Work item :: The expected answer is a bare count of the lines in the data below that contain "viewport".

*** Dataset excerpts Section Begins ***

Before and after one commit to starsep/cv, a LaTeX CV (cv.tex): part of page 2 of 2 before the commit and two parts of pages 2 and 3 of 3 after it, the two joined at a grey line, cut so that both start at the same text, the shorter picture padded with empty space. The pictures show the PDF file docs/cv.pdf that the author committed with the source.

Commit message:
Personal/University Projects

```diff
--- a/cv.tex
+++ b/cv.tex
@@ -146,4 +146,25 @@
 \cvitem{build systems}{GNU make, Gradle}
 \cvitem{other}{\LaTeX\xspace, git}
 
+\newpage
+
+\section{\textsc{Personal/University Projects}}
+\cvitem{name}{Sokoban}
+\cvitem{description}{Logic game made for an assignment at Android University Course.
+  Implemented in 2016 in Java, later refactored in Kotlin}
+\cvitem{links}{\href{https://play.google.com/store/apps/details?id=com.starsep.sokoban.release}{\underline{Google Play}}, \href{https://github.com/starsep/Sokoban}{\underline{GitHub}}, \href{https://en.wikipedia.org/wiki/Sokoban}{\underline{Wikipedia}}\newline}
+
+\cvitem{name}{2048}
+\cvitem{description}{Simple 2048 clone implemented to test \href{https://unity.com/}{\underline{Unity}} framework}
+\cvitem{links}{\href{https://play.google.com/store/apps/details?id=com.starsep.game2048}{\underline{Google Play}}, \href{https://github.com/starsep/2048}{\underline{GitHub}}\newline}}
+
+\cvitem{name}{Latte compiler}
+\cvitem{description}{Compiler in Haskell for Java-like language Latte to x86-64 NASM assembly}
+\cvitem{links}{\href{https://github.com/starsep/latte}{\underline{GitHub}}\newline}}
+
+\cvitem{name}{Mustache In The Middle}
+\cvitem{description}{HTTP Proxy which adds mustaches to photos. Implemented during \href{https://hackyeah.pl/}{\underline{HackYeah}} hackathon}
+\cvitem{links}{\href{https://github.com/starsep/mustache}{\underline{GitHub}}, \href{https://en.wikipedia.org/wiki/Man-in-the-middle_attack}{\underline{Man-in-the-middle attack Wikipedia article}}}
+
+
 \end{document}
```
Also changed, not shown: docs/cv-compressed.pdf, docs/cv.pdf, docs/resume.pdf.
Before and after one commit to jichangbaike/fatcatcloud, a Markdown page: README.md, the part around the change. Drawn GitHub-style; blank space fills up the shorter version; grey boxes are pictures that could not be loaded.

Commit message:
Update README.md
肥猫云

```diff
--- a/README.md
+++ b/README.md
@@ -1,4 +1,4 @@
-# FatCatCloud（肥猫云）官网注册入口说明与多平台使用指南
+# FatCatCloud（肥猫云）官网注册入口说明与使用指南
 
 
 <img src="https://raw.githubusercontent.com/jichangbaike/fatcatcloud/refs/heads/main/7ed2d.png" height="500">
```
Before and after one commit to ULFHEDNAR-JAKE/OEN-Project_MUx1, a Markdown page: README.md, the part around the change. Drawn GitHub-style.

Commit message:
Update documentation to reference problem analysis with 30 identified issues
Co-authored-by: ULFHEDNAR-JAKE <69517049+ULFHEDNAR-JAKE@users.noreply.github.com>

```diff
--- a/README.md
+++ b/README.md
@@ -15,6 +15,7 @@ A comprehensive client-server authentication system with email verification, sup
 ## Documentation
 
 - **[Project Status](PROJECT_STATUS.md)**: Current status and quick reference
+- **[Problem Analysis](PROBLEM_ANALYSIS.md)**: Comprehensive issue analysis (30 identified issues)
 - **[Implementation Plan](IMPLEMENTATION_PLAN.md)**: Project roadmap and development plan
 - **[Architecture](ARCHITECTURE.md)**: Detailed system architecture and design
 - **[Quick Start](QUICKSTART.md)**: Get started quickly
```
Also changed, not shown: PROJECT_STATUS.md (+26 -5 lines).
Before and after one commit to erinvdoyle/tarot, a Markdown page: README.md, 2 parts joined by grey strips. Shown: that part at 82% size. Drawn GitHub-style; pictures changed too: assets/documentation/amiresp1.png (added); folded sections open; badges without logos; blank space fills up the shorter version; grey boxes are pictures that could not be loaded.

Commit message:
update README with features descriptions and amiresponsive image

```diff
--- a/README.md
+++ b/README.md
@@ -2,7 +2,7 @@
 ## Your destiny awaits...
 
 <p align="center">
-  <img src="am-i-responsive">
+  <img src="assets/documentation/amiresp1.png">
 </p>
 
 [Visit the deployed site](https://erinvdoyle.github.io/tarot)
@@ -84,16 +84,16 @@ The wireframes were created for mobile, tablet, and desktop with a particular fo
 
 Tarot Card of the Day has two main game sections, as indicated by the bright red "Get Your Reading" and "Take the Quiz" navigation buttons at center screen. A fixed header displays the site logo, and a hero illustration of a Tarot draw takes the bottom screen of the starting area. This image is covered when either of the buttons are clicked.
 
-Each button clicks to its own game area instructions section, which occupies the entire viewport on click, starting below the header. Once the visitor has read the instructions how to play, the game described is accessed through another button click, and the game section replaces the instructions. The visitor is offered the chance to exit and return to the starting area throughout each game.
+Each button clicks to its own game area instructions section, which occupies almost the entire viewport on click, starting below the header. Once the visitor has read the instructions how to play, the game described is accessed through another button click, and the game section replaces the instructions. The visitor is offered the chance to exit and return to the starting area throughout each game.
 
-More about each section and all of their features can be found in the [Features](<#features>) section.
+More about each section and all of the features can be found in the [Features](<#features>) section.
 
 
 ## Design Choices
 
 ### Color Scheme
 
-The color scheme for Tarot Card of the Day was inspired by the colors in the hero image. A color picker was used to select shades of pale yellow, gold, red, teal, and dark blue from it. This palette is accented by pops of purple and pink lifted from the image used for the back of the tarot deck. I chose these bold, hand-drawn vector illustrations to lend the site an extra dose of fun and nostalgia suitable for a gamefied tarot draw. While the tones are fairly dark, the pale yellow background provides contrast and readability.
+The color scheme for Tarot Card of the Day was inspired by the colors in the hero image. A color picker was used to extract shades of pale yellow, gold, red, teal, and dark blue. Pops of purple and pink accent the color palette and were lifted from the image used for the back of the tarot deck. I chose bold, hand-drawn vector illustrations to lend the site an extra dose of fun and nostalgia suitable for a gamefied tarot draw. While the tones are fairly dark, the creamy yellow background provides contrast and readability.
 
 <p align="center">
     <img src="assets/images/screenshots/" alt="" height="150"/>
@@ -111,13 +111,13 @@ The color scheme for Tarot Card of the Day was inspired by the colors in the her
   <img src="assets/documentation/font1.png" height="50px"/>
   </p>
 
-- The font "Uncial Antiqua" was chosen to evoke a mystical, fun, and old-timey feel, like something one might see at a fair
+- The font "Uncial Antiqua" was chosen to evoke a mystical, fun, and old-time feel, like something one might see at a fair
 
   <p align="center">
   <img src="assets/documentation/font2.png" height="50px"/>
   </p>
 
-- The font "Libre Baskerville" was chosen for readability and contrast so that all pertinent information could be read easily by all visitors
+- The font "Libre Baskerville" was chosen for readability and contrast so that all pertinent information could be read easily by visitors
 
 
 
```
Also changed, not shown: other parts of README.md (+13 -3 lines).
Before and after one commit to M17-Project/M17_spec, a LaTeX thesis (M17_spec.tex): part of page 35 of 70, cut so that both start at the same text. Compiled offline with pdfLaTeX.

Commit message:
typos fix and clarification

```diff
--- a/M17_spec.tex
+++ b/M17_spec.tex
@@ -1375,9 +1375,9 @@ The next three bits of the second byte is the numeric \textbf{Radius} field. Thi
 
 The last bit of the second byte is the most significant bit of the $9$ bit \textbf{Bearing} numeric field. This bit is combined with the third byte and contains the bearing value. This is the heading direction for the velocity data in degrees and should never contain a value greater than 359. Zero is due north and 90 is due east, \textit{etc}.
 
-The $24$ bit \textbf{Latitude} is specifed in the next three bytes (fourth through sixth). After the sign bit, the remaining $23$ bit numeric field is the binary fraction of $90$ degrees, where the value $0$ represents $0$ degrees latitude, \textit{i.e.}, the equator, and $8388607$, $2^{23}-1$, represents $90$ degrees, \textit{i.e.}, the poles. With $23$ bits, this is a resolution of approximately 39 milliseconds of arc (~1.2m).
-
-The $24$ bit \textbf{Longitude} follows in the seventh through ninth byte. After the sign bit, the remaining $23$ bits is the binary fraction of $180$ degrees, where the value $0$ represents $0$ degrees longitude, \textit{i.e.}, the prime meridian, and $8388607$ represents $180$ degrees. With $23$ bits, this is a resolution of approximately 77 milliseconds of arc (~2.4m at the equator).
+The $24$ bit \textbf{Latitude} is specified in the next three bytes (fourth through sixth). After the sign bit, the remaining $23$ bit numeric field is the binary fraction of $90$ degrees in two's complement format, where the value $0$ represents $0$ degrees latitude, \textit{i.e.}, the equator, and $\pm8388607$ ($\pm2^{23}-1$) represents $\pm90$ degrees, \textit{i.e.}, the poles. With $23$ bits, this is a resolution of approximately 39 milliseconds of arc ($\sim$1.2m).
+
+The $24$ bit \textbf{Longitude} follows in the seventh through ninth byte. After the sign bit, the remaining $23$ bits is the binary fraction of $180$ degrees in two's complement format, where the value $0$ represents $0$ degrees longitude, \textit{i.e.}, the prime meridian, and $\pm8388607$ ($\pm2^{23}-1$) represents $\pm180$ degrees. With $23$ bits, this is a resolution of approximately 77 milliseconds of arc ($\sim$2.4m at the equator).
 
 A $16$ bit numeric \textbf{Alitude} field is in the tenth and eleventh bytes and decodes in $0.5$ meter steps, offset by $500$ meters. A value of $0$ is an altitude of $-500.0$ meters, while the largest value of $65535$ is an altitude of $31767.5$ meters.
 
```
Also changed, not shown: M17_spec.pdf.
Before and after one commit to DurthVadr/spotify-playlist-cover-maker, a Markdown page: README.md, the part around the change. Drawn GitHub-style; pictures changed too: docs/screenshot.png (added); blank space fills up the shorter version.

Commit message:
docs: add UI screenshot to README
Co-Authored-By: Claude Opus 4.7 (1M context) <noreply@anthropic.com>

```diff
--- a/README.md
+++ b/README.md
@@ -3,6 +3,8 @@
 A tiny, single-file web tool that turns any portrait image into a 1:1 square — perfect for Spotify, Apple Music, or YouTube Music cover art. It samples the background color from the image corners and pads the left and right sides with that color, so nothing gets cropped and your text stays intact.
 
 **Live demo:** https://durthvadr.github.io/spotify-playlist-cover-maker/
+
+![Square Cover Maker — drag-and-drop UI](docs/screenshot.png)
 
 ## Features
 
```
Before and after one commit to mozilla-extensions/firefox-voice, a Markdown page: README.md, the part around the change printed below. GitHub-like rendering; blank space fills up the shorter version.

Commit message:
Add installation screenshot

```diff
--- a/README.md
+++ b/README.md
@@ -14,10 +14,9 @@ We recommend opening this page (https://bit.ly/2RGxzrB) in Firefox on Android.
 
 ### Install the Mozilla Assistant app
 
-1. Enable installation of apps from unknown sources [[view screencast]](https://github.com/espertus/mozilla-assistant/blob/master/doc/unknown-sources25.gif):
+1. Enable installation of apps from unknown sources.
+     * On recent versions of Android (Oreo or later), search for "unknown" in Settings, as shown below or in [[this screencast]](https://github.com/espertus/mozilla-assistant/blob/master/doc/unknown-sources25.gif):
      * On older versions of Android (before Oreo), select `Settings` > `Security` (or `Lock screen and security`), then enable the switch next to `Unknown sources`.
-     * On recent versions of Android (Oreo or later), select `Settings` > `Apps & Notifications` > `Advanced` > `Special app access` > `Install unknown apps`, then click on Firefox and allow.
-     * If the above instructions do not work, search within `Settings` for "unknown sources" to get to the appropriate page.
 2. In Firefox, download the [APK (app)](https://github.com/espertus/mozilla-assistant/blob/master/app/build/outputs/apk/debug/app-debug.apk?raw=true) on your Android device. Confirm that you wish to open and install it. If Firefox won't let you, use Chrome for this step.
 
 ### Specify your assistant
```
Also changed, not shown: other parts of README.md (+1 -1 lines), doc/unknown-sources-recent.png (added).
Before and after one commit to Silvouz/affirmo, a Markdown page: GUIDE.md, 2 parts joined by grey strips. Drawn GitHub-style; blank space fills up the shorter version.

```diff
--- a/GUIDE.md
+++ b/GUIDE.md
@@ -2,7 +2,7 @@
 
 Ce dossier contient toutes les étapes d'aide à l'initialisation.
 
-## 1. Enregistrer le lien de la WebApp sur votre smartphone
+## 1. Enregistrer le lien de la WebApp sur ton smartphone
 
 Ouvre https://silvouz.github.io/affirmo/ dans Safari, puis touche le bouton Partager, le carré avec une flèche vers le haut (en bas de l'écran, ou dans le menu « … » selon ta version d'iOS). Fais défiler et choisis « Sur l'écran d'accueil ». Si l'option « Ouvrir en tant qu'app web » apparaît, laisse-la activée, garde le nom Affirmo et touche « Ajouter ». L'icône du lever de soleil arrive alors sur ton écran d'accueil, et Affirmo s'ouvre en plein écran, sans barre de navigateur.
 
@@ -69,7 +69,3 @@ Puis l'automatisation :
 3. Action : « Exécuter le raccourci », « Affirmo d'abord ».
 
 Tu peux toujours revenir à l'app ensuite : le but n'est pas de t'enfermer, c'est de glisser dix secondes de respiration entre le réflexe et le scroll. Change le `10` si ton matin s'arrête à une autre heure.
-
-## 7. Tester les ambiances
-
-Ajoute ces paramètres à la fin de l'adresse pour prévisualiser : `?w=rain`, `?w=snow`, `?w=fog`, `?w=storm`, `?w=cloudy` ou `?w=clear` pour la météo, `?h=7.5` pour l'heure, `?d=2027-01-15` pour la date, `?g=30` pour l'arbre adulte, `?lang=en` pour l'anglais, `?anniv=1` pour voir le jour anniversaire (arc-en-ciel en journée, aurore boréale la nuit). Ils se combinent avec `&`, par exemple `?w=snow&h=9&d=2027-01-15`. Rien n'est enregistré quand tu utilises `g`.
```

*** Dataset excerpts Section Ends ***

Answer to the exercise :: 2